You should probably not be tempted in your own civil cases to try to supplement the clerk’s record on rehearing. The Court makes plain in its closing paragraphs that:
Given the constitutional dimensions of the “fundamental liberty interest of natural parents in the care, custody, and management of their child,” Santosky v. Kramer, 455 U.S. 745, 753 (1982), justice is not served when a case like this, ripe for determination on the merits, is decided on “a procedural technicality” that can easily be corrected, Silk [v. Terrill], 898 S.W.2d [764,] 766 [Tex. (1995) (per curiam)].
Grants in new cases
The Supreme Court of Texas also granted the petitions for review in five new cases, with oral argument dates to be determined at a later time. (( I also plan to write a little more about these at a later time.

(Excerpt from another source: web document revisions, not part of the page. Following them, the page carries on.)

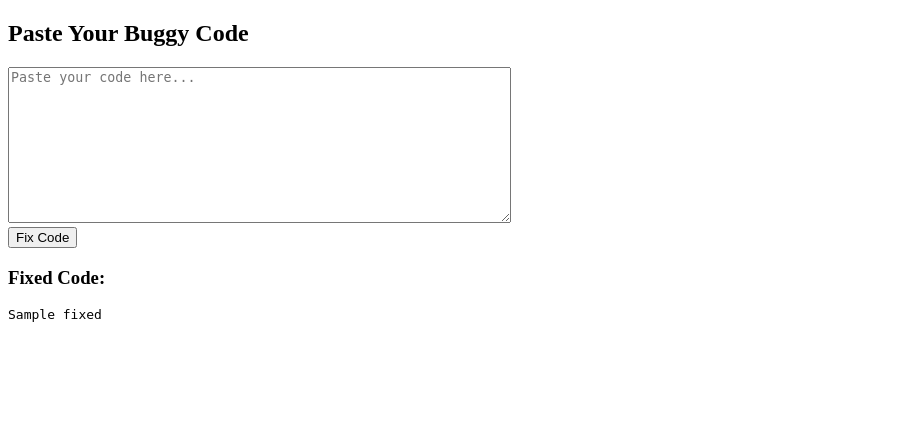
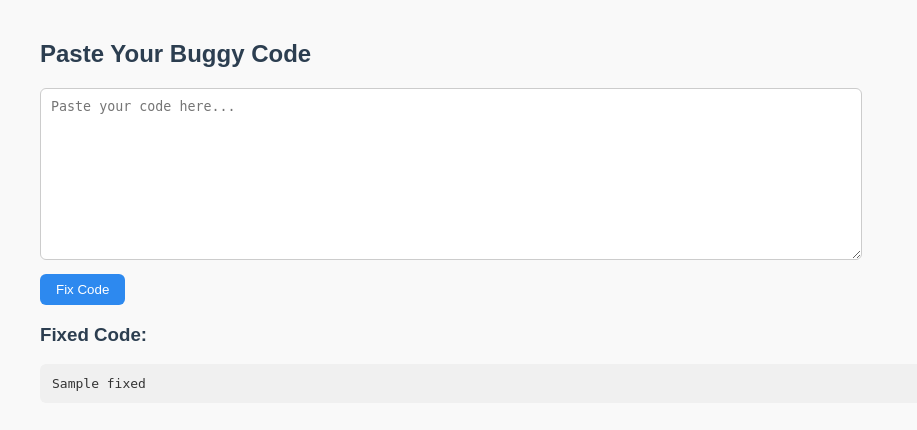
Before and after one commit to Manoj-MMK/SmartSDLC-AI-Enhanced-Software-Development-Lifecycle, a Flask app: template templates/bugfix.html in a window 1280 px wide. Shown: the top 430 px of the page, without its empty margins (0-917 px from the left). Run offline with Flask 3, Linux system fonts and the light colour scheme; the template is opened without the code that fills it: most values are stand-ins (such as "Sample title", 1, 10 or a date in 2020).

Commit message:
Update bugfix.html

```diff
--- a/templates/bugfix.html
+++ b/templates/bugfix.html
@@ -1,6 +1,62 @@
 <!DOCTYPE html>
 <html>
 <head><title>Bug Fixer</title></head>
+  <style>
+  body {
+    font-family: Arial, sans-serif;
+    margin: 40px;
+    background-color: #f9f9f9;
+    color: #333;
+  }
+
+  h1, h2, h3 {
+    color: #2c3e50;
+  }
+
+  ul {
+    padding-left: 20px;
+  }
+
+  textarea, input[type="text"] {
+    width: 100%;
+    max-width: 800px;
+    padding: 10px;
+    font-family: monospace;
+    border: 1px solid #ccc;
+    border-radius: 6px;
+    margin-bottom: 10px;
+  }
+
+  button {
+    background-color: #2d89ef;
+    color: white;
+    padding: 8px 16px;
+    border: none;
+    border-radius: 6px;
+    cursor: pointer;
+  }
+
+  button:hover {
+    background-color: #1b5cbf;
+  }
+
+  pre {
+    background-color: #f0f0f0;
+    padding: 12px;
+    border-radius: 6px;
+    overflow-x: auto;
+  }
+
+  a {
+    color: #2d89ef;
+    text-decoration: none;
+  }
+
+  a:hover {
+    text-decoration: underline;
+  }
+</style>
+
 <body>
   <h2>Paste Your Buggy Code</h2>
   <form method="post">
```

I’m working on a new format for this blog’s “case notes” that should make case notes easier for me to create — and easier for readers to find and use. ))
One grant worthy of note is Badiga v. Lopez, No. 05-0801 (court of appeals opinion), yet another medical-practice case about the new statute requiring early filing of expert reports. In Badiga, the parties argue over whether a trial court’s refusal to dismiss a case for failure to timely file an expert-witness report can be the subject of immediate interlocutory appeal. Sound familiar?
Today’s case presents the Court with an actual sighting of this rare bird, a species that in my view merits extinction, not conservation. Extensions forgive deficient reports, not absent ones. If a report is missed, not just amiss, courts are remiss if they do not dismiss.
This was Justice Willett’s concurrence in last week’s case Lewis v. Funderburk [my discussion of the case is here]. You may have also seen that last phrase featured this past week on the Sophistic Miltonian Serbonian Blog and Tex Parte.
In Lewis, a majority of the Court did not reach that legal question, concluding that the parties had not preserved or presented it. The Court will face the issue more squarely beginning with oral arguments in Badiga this fall. It remains to be seen if five Justices can agree on a similarly Seussian rule.